How To Buy Wine For A Holiday Party, According To Experts

Hosting a holiday party can be a stressful endeavor because there are so many details to oversee. In addition to planning the guest list, playlist, and menu, selecting the right wine to serve can be overwhelming. To help you narrow down your choices, Food Republic spoke to two experts with insights for hosting or attending a holiday party.

Cody Pruitt, the founder and beverage director at Libertine, a French bistro in New York City, advises against attempting to find something that "everyone will like." It's a nearly impossible task. Instead, view this as an opportunity to explore wines that deviate from your usual selections, seeking out "something that can provide conversation fodder or ice-breaker moments." If you've enjoyed a particular bottle at a restaurant, Pruitt suggests tracking it down for your party, allowing you to share that memorable experience with your guests, making it more meaningful. 

Wondering how many bottles you'll need? It's not an exact science, but a standard 750 milliliter wine bottle contains five servings. In practice, however, it's more like four servings. Assuming that guests will enjoy a glass before and after dinner, as well as two glasses during the meal, you'll need one bottle of wine per guest.
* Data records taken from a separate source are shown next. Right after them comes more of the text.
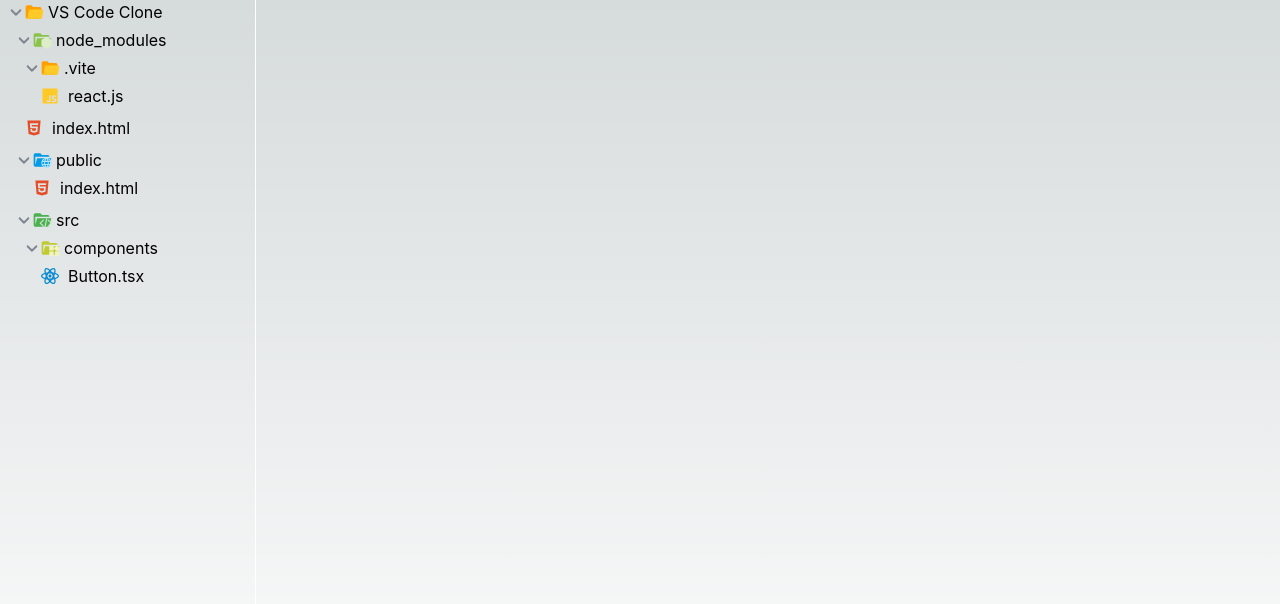
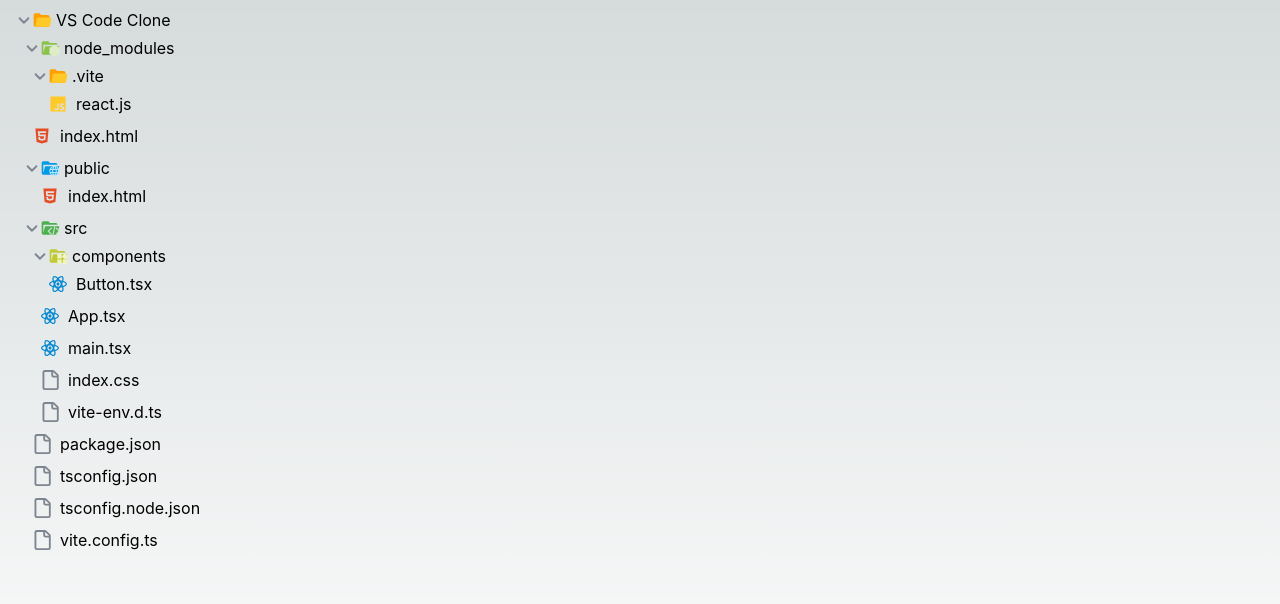
Before and after one commit to mmt20/vscode-clone-project, a React (Vite) app: page / in a window 1280 px wide. Shown: the top 604 px of the page. Built offline with nearby package versions, Linux system fonts and the light colour scheme.

Commit message:
feat: Add code syntax highlighting

```diff
--- a/package.json
+++ b/package.json
@@ -16,12 +16,14 @@
     "react": "^18.3.1",
     "react-dom": "^18.3.1",
     "react-redux": "^9.2.0",
+    "react-syntax-highlighter": "^15.6.1",
     "tailwindcss": "^4.0.3"
   },
   "devDependencies": {
     "@eslint/js": "^9.17.0",
     "@types/react": "^18.3.18",
     "@types/react-dom": "^18.3.5",
+    "@types/react-syntax-highlighter": "^15.5.13",
     "@vitejs/plugin-react": "^4.3.4",
     "eslint": "^9.17.0",
     "eslint-plugin-react-hooks": "^5.0.0",
--- a/src/App.tsx
+++ b/src/App.tsx
@@ -6,7 +6,7 @@ function App() {
   return (
     <div>
       <div className="flex h-screen">
-        <div className="w-64 border-r border-white border-opacity-10">
+        <div className="w-64 min-w-64 p-2">
           <RecursiveComponent fileTree={fileTree} />
         </div>
 
--- /dev/null
+++ b/src/components/FileSyntaxHighlighter.tsx
@@ -0,0 +1,28 @@
+import SyntaxHighlighter from "react-syntax-highlighter/dist/esm/default-highlight";
+import { atomOneDark } from "react-syntax-highlighter/dist/esm/styles/hljs";
+
+interface IProps {
+  content: string;
+}
+
+const FileSyntaxHighlighter = ({ content }: IProps) => {
+  return (
+    <SyntaxHighlighter
+      language="javascript"
+      style={atomOneDark}
+      showLineNumbers
+      showInlineLineNumbers
+      customStyle={{
+        backgroundColor: "transparent",
+        width: "100%",
+        maxHeight: "100vh",
+        overflowX: "auto",
+        fontSize: "1.5rem",
+      }}
+    >
+      {content}
+    </SyntaxHighlighter>
+  );
+};
+
+export default FileSyntaxHighlighter;
--- a/src/components/OpenedFileBar.tsx
+++ b/src/components/OpenedFileBar.tsx
@@ -1,6 +1,7 @@
 import { useSelector } from "react-redux";
 import { RootState } from "../app/store";
 import OpenedFileBarTab from "./OpenedFileBarTab";
+import FileSyntaxHighlighter from "./FileSyntaxHighlighter";
 
 // interface IProps {}
 
@@ -15,7 +16,7 @@ const OpenedFileBar = () => {
           <OpenedFileBarTab key={file.id} file={file} />
         ))}
       </div>
-      {clickedFile.fileContnet}
+      <FileSyntaxHighlighter content={`${clickedFile.fileContnet}`} />
     </div>
   );
 };
--- a/src/data/fileTree.tsx
+++ b/src/data/fileTree.tsx
@@ -15,16 +15,47 @@ export const fileTree: IFile = {
           id: nanoid(),
           name: ".vite",
           isFolder: true,
-          children: [{ id: nanoid(), name: "react.js", isFolder: false }],
+          children: [
+            {
+              id: nanoid(),
+              name: "react.js",
+              isFolder: false,
+              content: "// Vite React dependencies here",
+            },
+          ],
         },
       ],
     },
-    { id: nanoid(), name: "index.html", isFolder: false },
+    {
+      id: nanoid(),
+      name: "index.html",
+      isFolder: false,
+      content: `<!DOCTYPE html>
+<html lang="en">
+  <head>
+    <meta charset="UTF-8" />
+    <link rel="icon" type="image/svg+xml" href="/vite.svg" />
+    <meta name="viewport" content="width=device-width, initial-scale=1.0" />
+    <title>Vite + React + TS</title>
+  </head>
+  <body>
+    <div id="root"></div>
+    <script type="module" src="/src/main.tsx"></script>
+  </body>
+</html>`,
+    },
     {
       id: nanoid(),
       name: "public",
       isFolder: true,
-      children: [{ id: nanoid(), name: "index.html", isFolder: false }],
+      children: [
+        {
+          id: nanoid(),
+          name: "index.html",
+          isFolder: false,
+          content: `<!-- public/index.html (Optional) -->`,
+        },
+      ],
     },
     {
       id: nanoid(),
@@ -40,12 +71,166 @@ export const fileTree: IFile = {
               id: nanoid(),
               name: "Button.tsx",
               isFolder: false,
-              content:
-                "import React from 'react';\n\nconst Button = () => {\n  return <button>Click me</button>;\n};\n\nexport default Button;",
+              content: `interface IProps {
+  label?: string;
+  onClick?: () => void;
+}
+
+const Button = ({ label = "Click me!", onClick }: IProps) => {
+  return (
+    <button onClick={onClick}>{label}</button>
+  )
+}
+
+export default Button`,
             },
           ],
         },
+        {
+          id: nanoid(),
+          name: "App.tsx",
+          isFolder: false,
+          content: `import React from 'react';
+import Button from './components/Button';
+
+function App() {
+  return (
+    <div className="App">
+      <h1>My React App</h1>
+      <Button label="Press Me" onClick={() => alert('Button Clicked!')} />
+    </div>
+  );
+}
+
+export default App;`,
+        },
+        {
+          id: nanoid(),
+          name: "main.tsx",
+          isFolder: false,
+          content: `import React from 'react'
+import ReactDOM from 'react-dom/client'
+import App from './App'
+import './index.css'
+
+ReactDOM.createRoot(document.getElementById('root')!).render(
+  <React.StrictMode>
+    <App />
+  </React.StrictMode>,
+)`,
+        },
+        {
+          id: nanoid(),
+          name: "index.css",
+          isFolder: false,
+          content: `body {
+  margin: 0;
+  font-family: -apple-system, BlinkMacSystemFont, 'Segoe UI', 'Roboto', 'Oxygen',
+    'Ubuntu', 'Cantarell', 'Fira Sans', 'Droid Sans', 'Helvetica Neue',
+    sans-serif;
+  -webkit-font-smoothing: antialiased;
+  -moz-osx-font-smoothing: grayscale;
+}
+
+code {
+  font-family: source-code-pro, Menlo, Monaco, Consolas, 'Courier New',
+    monospace;
+}`,
+        },
+        {
+          id: nanoid(),
+          name: "vite-env.d.ts",
+          isFolder: false,
+          content: `/// <reference types="vite/client" />`,
+        },
       ],
+    },
+    {
+      id: nanoid(),
+      name: "package.json",
+      isFolder: false,
+      content: `{
+  "name": "vs-code-clone",
+  "private": true,
+  "version": "0.0.0",
+  "type": "module",
+  "scripts": {
+    "dev": "vite",
+    "build": "tsc && vite build",
+    "lint": "eslint . --ext ts,tsx --report-unused-disable-directives --max-warnings 0",
+    "preview": "vite preview"
+  },
+  "dependencies": {
+    "react": "^18.2.0",
+    "react-dom": "^18.2.0"
+  },
+  "devDependencies": {
+    "@types/react": "^18.2.15",
+    "@types/react-dom": "^18.2.7",
+    "@typescript-eslint/eslint-plugin": "^6.0.0",
+    "@typescript-eslint/parser": "^6.0.0",
+    "@vitejs/plugin-react": "^4.0.3",
+    "eslint": "^8.45.0",
+    "eslint-plugin-react-hooks": "^4.6.0",
+    "eslint-plugin-react-refresh": "^0.3.4",
+    "typescript": "^5.0.2",
+    "vite": "^4.4.5",
+    "nanoid": "^5.0.4"
+  }
+}`,
+    },
+    {
+      id: nanoid(),
+      name: "tsconfig.json",
+      isFolder: false,
+      content: `{
+  "compilerOptions": {
+    "target": "ESNext",
+    "useDefineForClassFields": true,
+    "lib": ["DOM", "DOM.Iterable", "ESNext"],
+    "allowJs": false,
+    "skipLibCheck": true,
+    "esModuleInterop": false,
+    "allowSyntheticDefaultImports": true,
+    "strict": true,
+    "forceConsistentCasingInFileNames": true,
+    "module": "ESNext",
+    "moduleResolution": "Node",
+    "resolveJsonModule": true,
+    "isolatedModules": true,
+    "noEmit": true,
+    "jsx": "react-jsx"
+  },
+  "include": ["src"],
+  "references": [{ "path": "./tsconfig.node.json" }]
+}`,
+    },
+    {
+      id: nanoid(),
+      name: "tsconfig.node.json",
+      isFolder: false,
+      content: `{
+  "compilerOptions": {
+    "composite": true,
+    "skipLibCheck": true,
+    "module": "ESNext",
+    "moduleResolution": "Node",
+    "allowSyntheticDefaultImports": true
+  },
+  "include": ["vite.config.ts"]
+}`,
+    },
+    {
+      id: nanoid(),
+      name: "vite.config.ts",
+      isFolder: false,
+      content: `import { defineConfig } from 'vite'
+import react from '@vitejs/plugin-react'
+
+// https://vitejs.dev/config/
+export default defineConfig({
+  plugins: [react()],
+})`,
     },
   ],
 };
```
Also changed, not shown: 2 other files (tests, documents, lock files or other folders).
If your guests tend to be more enthusiastic wine drinkers or you're also serving other cocktails, you can employ this formula: Multiply the number of guests by the projected number of glasses each guest will consume, and then divide that total by four. See, easy math.

Choosing the perfect wine to bring as a gift

When selecting a thoughtful bottle of wine to bring as a hostess gift, you want to ensure your choice stands out among the typical offerings from other guests. According to Jerome Noel — the general manager of taste56, a new wine store and interactive tasting room located in DUMBO, Brooklyn, New York — the best choice isn't necessarily the most expensive one.

For example, if the host "mentioned a certain producer or style of wine they loved, or recently visited a wine region, a related gift is always welcome," Noel suggests. Similarly, if you've shared a memorable bottle at a restaurant, making an effort to find that vintage can be a meaningful gesture.

When you don't know the hosts well, you can't go wrong with sparkling wine. "Not only do many people consider them celebratory, but sparkling wines are incredibly versatile with food, and pair very well with a variety of cuisines," Noel says. If Champagne is beyond your budget, he recommends considering a French sparkling wine like Cremant de Bourgogne or a Spanish Cava.

Don't fret over whether the bottle has a cork or a twist-off cap. Many high-end wine producers now use user-friendly screw caps. The key is to make the selection meaningful.